(Beginning of ENTRIES SUPPLIED)

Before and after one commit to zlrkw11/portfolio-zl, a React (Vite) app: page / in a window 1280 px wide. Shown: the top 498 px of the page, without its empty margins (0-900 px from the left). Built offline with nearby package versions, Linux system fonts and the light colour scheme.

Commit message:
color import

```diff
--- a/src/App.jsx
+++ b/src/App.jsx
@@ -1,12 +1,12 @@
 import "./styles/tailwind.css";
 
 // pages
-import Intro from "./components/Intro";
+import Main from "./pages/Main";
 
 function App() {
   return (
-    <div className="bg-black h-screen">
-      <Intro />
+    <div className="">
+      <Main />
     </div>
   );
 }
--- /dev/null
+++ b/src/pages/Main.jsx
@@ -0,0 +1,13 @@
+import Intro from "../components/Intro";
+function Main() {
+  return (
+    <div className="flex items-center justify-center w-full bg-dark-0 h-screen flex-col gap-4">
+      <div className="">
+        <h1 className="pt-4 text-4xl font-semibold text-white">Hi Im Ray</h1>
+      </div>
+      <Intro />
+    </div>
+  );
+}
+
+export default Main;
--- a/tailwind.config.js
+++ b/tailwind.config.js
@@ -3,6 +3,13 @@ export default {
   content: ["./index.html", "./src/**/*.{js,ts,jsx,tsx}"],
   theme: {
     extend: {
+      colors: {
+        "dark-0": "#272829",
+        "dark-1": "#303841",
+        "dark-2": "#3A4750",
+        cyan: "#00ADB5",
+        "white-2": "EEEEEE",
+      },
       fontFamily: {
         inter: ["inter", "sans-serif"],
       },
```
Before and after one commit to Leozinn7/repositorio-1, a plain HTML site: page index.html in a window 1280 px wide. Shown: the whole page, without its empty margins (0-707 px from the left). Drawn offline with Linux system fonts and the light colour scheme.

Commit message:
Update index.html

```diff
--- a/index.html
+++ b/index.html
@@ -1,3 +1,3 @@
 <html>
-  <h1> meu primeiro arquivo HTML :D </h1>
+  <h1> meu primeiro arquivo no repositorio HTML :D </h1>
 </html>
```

(End of ENTRIES SUPPLIED)
(Beginning of ENTRIES SUPPLIED)

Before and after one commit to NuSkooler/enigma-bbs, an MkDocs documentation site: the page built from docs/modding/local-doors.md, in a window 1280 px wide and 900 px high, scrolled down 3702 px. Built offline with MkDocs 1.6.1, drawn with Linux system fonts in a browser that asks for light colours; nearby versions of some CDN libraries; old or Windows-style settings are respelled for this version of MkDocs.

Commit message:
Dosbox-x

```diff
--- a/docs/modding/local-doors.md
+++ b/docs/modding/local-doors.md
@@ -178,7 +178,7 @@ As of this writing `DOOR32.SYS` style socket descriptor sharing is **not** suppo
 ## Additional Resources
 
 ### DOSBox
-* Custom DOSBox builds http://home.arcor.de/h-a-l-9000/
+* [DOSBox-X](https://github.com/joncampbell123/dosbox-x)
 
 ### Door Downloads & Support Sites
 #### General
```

(End of ENTRIES SUPPLIED)
(Beginning of ENTRIES SUPPLIED)

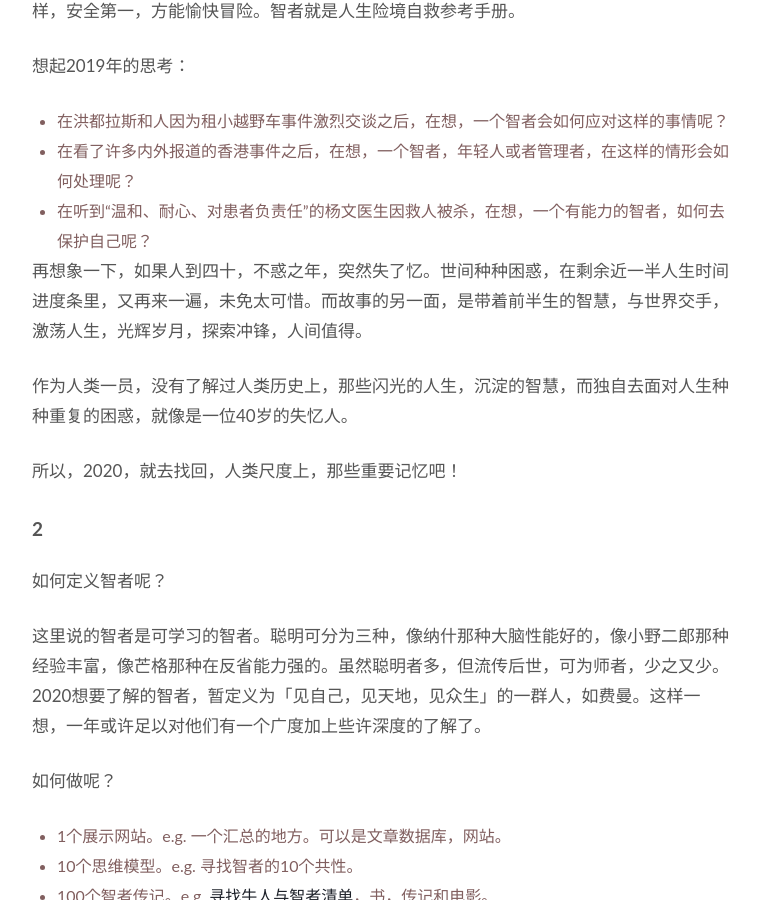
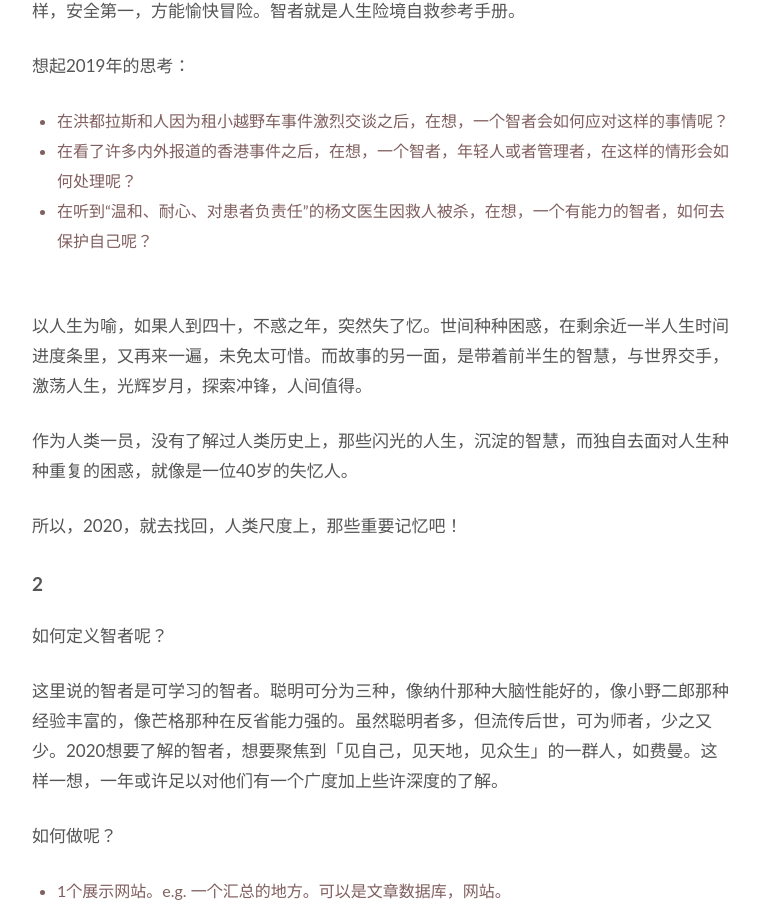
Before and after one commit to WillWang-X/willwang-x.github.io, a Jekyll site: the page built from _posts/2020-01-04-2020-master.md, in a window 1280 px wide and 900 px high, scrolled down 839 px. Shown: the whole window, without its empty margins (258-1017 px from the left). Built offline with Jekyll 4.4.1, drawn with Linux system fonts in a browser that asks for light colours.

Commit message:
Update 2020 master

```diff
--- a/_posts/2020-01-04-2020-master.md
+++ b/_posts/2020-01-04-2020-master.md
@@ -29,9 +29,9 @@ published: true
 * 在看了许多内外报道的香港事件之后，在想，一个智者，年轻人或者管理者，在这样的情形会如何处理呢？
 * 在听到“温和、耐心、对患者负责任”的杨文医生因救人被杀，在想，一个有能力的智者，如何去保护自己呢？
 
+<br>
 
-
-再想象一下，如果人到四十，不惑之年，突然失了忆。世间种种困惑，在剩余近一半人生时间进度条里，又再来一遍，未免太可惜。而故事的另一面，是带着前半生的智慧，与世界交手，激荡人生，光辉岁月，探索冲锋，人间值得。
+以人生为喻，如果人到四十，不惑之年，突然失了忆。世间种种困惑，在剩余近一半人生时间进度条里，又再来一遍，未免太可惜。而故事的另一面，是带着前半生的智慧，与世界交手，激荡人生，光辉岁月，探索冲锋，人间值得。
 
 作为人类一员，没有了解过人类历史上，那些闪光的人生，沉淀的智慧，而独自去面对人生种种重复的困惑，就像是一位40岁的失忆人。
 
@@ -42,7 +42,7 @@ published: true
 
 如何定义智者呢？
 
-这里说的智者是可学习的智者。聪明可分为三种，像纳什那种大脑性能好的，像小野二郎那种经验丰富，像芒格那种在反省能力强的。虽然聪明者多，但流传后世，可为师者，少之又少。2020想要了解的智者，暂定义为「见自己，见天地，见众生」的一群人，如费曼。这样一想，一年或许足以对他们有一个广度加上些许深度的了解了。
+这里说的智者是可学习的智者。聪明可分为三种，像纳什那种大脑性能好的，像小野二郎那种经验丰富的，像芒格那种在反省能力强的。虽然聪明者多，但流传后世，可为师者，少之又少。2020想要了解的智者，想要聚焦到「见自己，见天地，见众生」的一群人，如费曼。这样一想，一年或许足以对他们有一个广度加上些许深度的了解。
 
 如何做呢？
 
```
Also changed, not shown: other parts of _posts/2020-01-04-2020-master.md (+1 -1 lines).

(End of ENTRIES SUPPLIED)

§ WHAT TO WORK ON:
Only one number is expected: the count of lines in the entries holding the string "Main".

§ TASK ANSWER:
5